/ 12:14 AM May 19, 2017

We write with great concern about the unreasonable column of Prof. Solita Monsod titled “Resource Curse” (Opinion, 5/13/17). We wonder how she discarded all semblance of objectivity or fact-checking as expected from a professor and media personality of her stature when she questioned the speech of Finance Secretary Carlos Dominguez III before the Philippine Extractive Industry Transparency Initiative (PH-EITI) National Conference, where he said: “Never again should suspensions be meted out on the basis of unseen audits and never again should honest industries be subjected to levies without legal basis.”
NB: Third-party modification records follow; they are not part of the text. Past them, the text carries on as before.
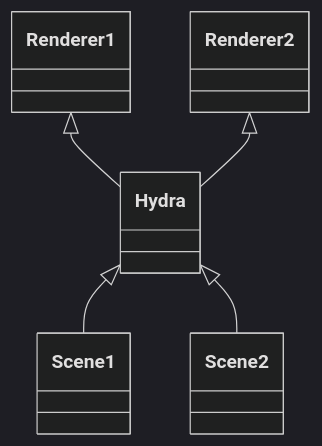
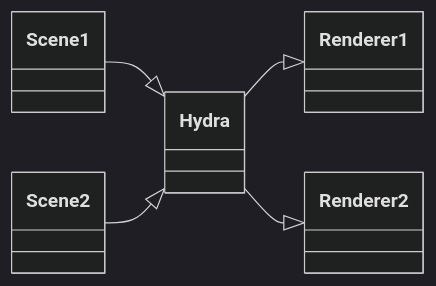
One commit to naoya-horai/documents changed the diagram in docs/pipeline/USD/USD Hydraその1.md. Above: the diagram before and after it, drawn with Mermaid (dark theme). The commit also changed other lines of this file, not shown here.

````diff
--- a/docs/pipeline/USD/USD Hydraその1.md
+++ b/docs/pipeline/USD/USD Hydraその1.md
@@ -18,8 +18,8 @@
 ``` mermaid
 classDiagram
-    direction_rl
+    direction RL
     Hydra <|-- Scene1
     Hydra <|-- Scene2
     Renderer1 <|-- Hydra
     Renderer2 <|-- Hydra
 ```
````
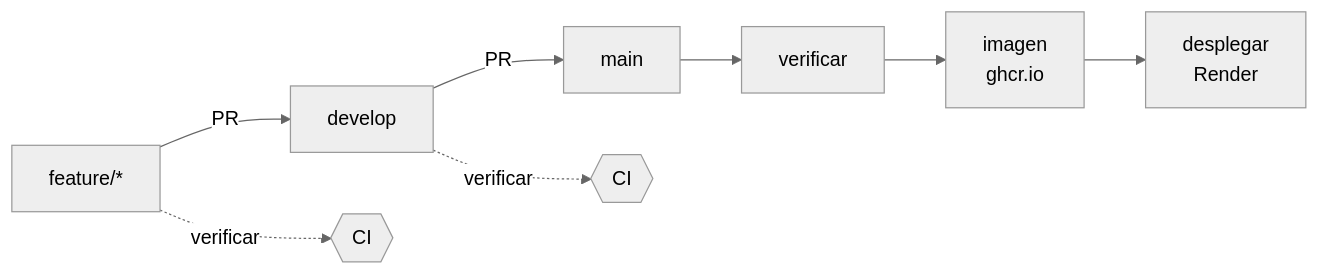
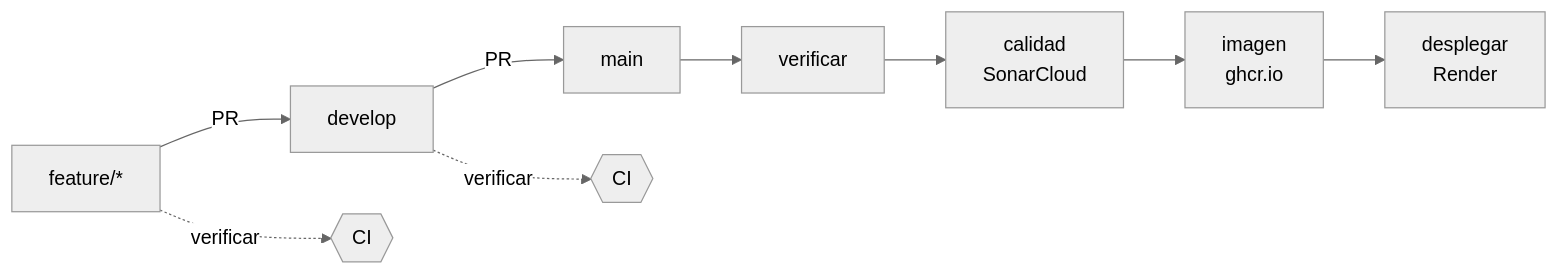
One commit to EAP02/EAP02-Back changed the diagram in docs/ci-cd.md. Above: the diagram before and after it, drawn with Mermaid (neutral theme). The commit also changed other lines of this file and 2 other files, not shown here.

First line of the commit message:
ci: integra SonarCloud y Quality Gate bloqueante (RNF-05)

````diff
--- a/docs/ci-cd.md
+++ b/docs/ci-cd.md
@@ -9,8 +9,8 @@
 ```mermaid
 flowchart LR
     F[feature/*] -- PR --> D[develop]
     D -- PR --> M[main]
     F -. "verificar" .-> CI1{{CI}}
     D -. "verificar" .-> CI2{{CI}}
-    M --> V[verificar] --> I[imagen<br/>ghcr.io] --> R[desplegar<br/>Render]
+    M --> V[verificar] --> Q[calidad<br/>SonarCloud] --> I[imagen<br/>ghcr.io] --> R[desplegar<br/>Render]
 ```
````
Monsod’s reference to Gina Lopez as the person alluded to by Dominguez only confirms the widely held views that the mining audits were made without due process and there were illegal imposition of levies to mining companies as condition to allowing them to export their commodities. These two issues surfaced during the confirmation hearing of the former secretary designate, which she miserably failed to address and which may have been the reason she was rejected as secretary of the Department of Environment and Natural Resources.

Pitting the interest of the miners against the farmers and fisherfolk is uncalled for because they all have important roles to play in the economic development of the country. Insinuating vested or commercial interest in the Commission on Appointments’ rejection of Lopez is a direct assault on the integrity and objectivity of the CA members, particularly those who openly stood their ground in saying she is not fit for the position of DENR secretary. Producing documents to justify that there was due process after the industry sought the intervention of the Office of the President indicated arbitrariness attached to the issuance of the cancellation/suspension orders in the first place. Stay orders on the closure and suspension would not have been given by the Office of the President if the basis on which the closure and suspension orders were made was legal and fully justified.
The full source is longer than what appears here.